In “White tears; The Invisibility of Missing Black Women and Girls,” Asha Ralph contrasted the way the media and law enforcement handle missing cases of white and Black women. There were about 260,000 missing women and 100,000 of them were Black, according to Ralph. “There is an overabundance of coverage that mainstream media outlets dedicate to missing person cases of white women and a correlating lack of coverage of missing women of color,” said Ralph.
In “Put Your Back In It: Trap Cardio as a Form of Women’s Empowerment,” Shauntae White, examined how the dance exercise routine, created by Ashley Redwood, combines weight training and cardio with hip hop, Afrobeat, and Caribbean music. All the while asserting that women should be comfortable, proud even, of their various body types. Redwood quit her job with the federal government to promote Trap Cardio. The routine now has 100,000 subscribers. White said she first got interested in Trap Cardio during the Covid shutdown.
In another presentation, using Megan Markle Lydia Lindsey explored the complexity of racial identity in Britain and the British Commonwealth. Markle, a princess by marriage into the Royal Family, has a Black father and a white mother. She was born in Los Angeles. Linsdey explorers what it means to the country to have its first Black princess, who first identified as bi-racial, not Black. Then, after experiencing racism began to identify as Black.
“Yes, she has experienced racial prejudice. However, she did not have the same experience as other Black people,” Lindsey said.
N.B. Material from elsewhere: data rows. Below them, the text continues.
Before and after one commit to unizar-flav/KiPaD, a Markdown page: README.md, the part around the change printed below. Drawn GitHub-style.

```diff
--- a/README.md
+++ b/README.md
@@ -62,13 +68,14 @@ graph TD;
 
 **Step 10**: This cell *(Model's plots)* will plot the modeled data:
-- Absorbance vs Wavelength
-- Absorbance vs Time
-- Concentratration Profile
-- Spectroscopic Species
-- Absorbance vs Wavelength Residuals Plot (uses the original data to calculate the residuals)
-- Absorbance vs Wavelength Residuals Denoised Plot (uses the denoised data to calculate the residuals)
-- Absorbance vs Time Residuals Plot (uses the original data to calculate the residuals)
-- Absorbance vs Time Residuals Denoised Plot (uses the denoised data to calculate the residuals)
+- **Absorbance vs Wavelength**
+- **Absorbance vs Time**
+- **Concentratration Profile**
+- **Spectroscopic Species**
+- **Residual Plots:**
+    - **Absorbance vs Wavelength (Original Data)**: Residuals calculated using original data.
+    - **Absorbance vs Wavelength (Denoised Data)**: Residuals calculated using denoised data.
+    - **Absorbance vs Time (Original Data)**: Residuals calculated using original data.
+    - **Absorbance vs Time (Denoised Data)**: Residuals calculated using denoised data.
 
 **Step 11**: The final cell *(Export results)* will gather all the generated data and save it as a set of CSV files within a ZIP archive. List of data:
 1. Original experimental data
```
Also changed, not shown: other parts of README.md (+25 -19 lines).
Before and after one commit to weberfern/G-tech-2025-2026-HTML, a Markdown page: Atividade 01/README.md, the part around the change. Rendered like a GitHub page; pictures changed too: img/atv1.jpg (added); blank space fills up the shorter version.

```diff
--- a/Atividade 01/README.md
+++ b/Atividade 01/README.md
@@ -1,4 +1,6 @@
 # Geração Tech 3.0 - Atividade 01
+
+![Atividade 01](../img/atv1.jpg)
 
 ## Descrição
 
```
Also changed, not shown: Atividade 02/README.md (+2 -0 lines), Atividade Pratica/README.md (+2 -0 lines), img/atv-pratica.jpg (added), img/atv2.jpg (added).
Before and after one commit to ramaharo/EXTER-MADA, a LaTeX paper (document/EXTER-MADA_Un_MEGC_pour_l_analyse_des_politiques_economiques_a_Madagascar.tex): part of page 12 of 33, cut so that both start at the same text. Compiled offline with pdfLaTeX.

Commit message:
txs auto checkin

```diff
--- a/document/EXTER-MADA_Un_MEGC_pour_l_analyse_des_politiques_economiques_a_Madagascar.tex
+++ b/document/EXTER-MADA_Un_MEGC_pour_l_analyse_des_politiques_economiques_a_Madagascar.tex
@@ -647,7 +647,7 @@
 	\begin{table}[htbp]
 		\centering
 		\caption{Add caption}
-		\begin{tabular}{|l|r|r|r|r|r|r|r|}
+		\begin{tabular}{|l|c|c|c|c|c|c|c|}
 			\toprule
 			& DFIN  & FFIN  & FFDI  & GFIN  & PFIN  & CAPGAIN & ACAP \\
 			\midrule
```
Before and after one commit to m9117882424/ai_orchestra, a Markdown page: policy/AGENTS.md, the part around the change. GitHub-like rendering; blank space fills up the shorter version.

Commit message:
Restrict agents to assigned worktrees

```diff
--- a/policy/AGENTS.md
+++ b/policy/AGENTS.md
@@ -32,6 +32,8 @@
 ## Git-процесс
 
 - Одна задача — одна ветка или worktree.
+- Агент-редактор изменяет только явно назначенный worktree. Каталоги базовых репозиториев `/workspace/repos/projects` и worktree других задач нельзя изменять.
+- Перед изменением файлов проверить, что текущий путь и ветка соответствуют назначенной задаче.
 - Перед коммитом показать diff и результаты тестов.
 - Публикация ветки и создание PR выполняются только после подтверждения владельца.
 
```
The Women and Gender Studies’ program was introduced in Fall 2016. N.C. Central University is the first HBCU in North Carolina to offer this program.